*PROBLEM TO SOLVE*
Repeat the data in full. Drop every picture.

*INPUT RECORDS*

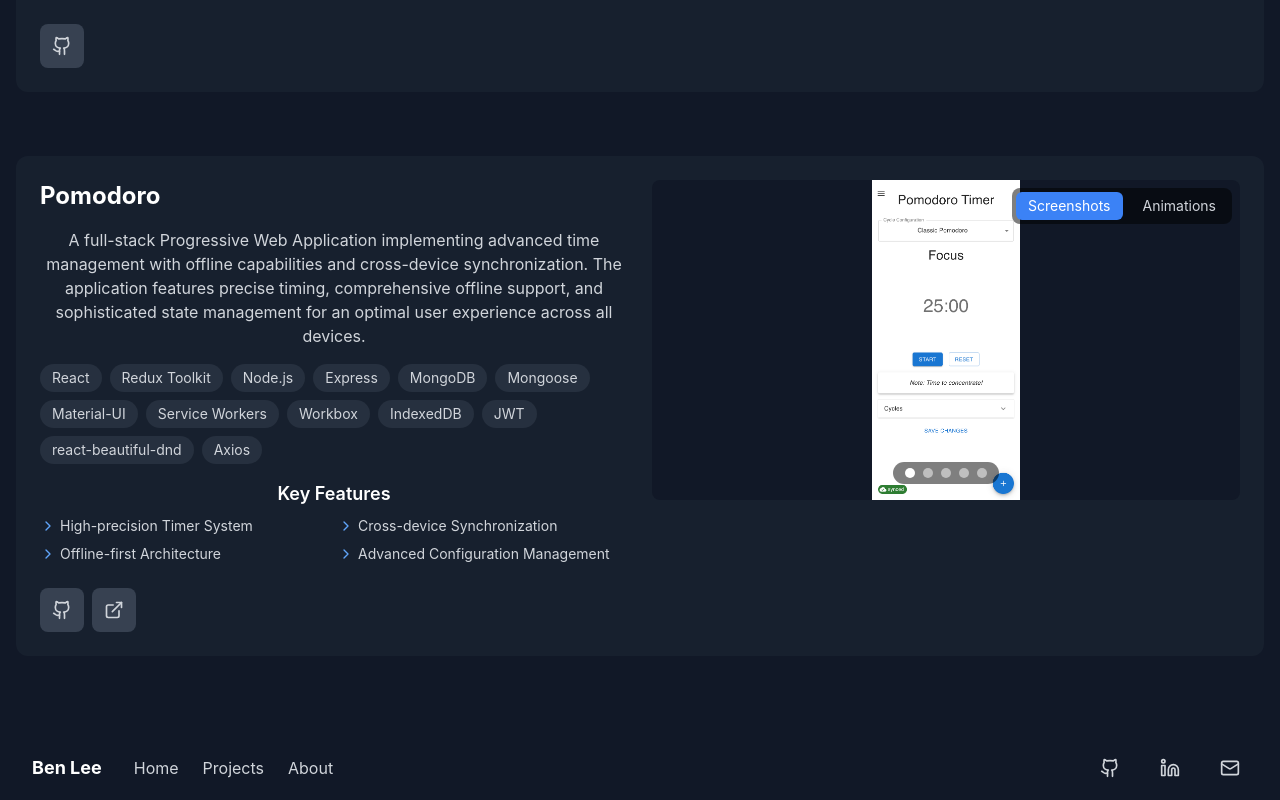
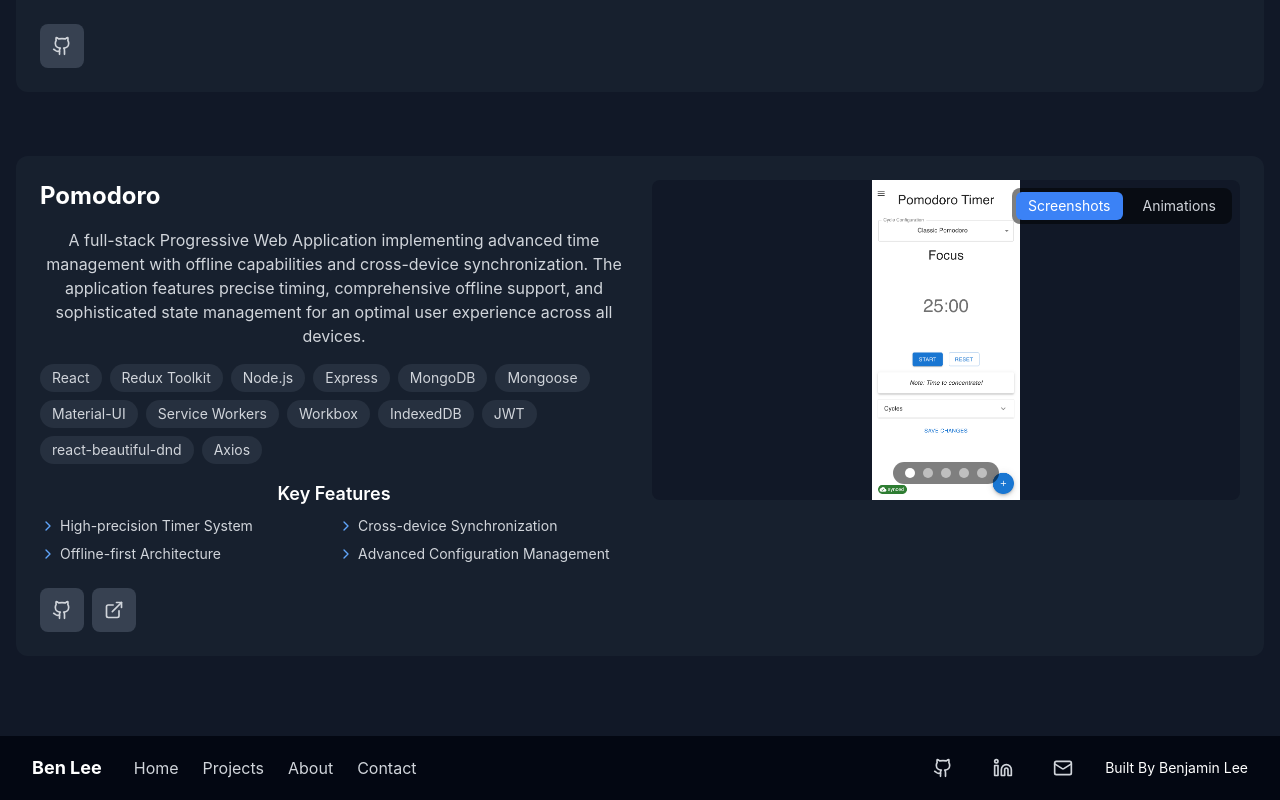
Before and after one commit to benjaehyun/react-portfolio, a React (Create React App) app: page / in a window 1280 px wide. Shown: the part 2724-3524 px from the top of the page. Built offline with nearby package versions, Linux system fonts and the light colour scheme.

Commit message:
resized footer

```diff
--- a/src/components/Footer/Footer.jsx
+++ b/src/components/Footer/Footer.jsx
@@ -7,8 +7,8 @@ const Footer = () => {
   const { isDarkBackground } = useNavigation();
 
   return (
-    <footer className={`w-full ${isDarkBackground ? 'bg-gray-900/80' : 'bg-gray-900'} backdrop-blur-md`}>
-      <div className="max-w-7xl mx-auto px-4 lg:px-8">
+    <footer className={`w-full ${isDarkBackground ? 'bg-gray-950/80' : 'bg-gray-950'} backdrop-blur-md`}>
+      <div className=" mx-auto px-4 lg:px-8">
         <div className="h-16 flex items-center justify-between">
           <div className="flex items-center space-x-8">
             <Link to="/" className="text-lg font-bold text-white">
@@ -24,10 +24,13 @@ const Footer = () => {
               <Link to="/about" className="text-gray-300 hover:text-white transition-colors">
                 About
               </Link>
+              <Link to="/contact" className="text-gray-300 hover:text-white transition-colors">
+                Contact
+              </Link>
             </nav>
           </div>
 
-          <div className="flex items-center space-x-6">
+          <div className="flex items-center space-x-0 md:space-x-6">
             <a
               href="https://github.com/benjaehyun"
               target="_blank"
@@ -53,6 +56,7 @@ const Footer = () => {
             >
               <Mail className="w-5 h-5" />
             </a>
+            <p className='text-xs text-white md:text-sm'>Built By Benjamin Lee</p>
           </div>
         </div>
       </div>
```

*OUTPUT FOR THIS TASK*
Before and after one commit to benjaehyun/react-portfolio, a React (Create React App) app: page / in a window 1280 px wide. Shown: the part 2724-3524 px from the top of the page. Built offline with nearby package versions, Linux system fonts and the light colour scheme.

Commit message:
resized footer

```diff
--- a/src/components/Footer/Footer.jsx
+++ b/src/components/Footer/Footer.jsx
@@ -7,8 +7,8 @@ const Footer = () => {
   const { isDarkBackground } = useNavigation();
 
   return (
-    <footer className={`w-full ${isDarkBackground ? 'bg-gray-900/80' : 'bg-gray-900'} backdrop-blur-md`}>
-      <div className="max-w-7xl mx-auto px-4 lg:px-8">
+    <footer className={`w-full ${isDarkBackground ? 'bg-gray-950/80' : 'bg-gray-950'} backdrop-blur-md`}>
+      <div className=" mx-auto px-4 lg:px-8">
         <div className="h-16 flex items-center justify-between">
           <div className="flex items-center space-x-8">
             <Link to="/" className="text-lg font-bold text-white">
@@ -24,10 +24,13 @@ const Footer = () => {
               <Link to="/about" className="text-gray-300 hover:text-white transition-colors">
                 About
               </Link>
+              <Link to="/contact" className="text-gray-300 hover:text-white transition-colors">
+                Contact
+              </Link>
             </nav>
           </div>
 
-          <div className="flex items-center space-x-6">
+          <div className="flex items-center space-x-0 md:space-x-6">
             <a
               href="https://github.com/benjaehyun"
               target="_blank"
@@ -53,6 +56,7 @@ const Footer = () => {
             >
               <Mail className="w-5 h-5" />
             </a>
+            <p className='text-xs text-white md:text-sm'>Built By Benjamin Lee</p>
           </div>
         </div>
       </div>
```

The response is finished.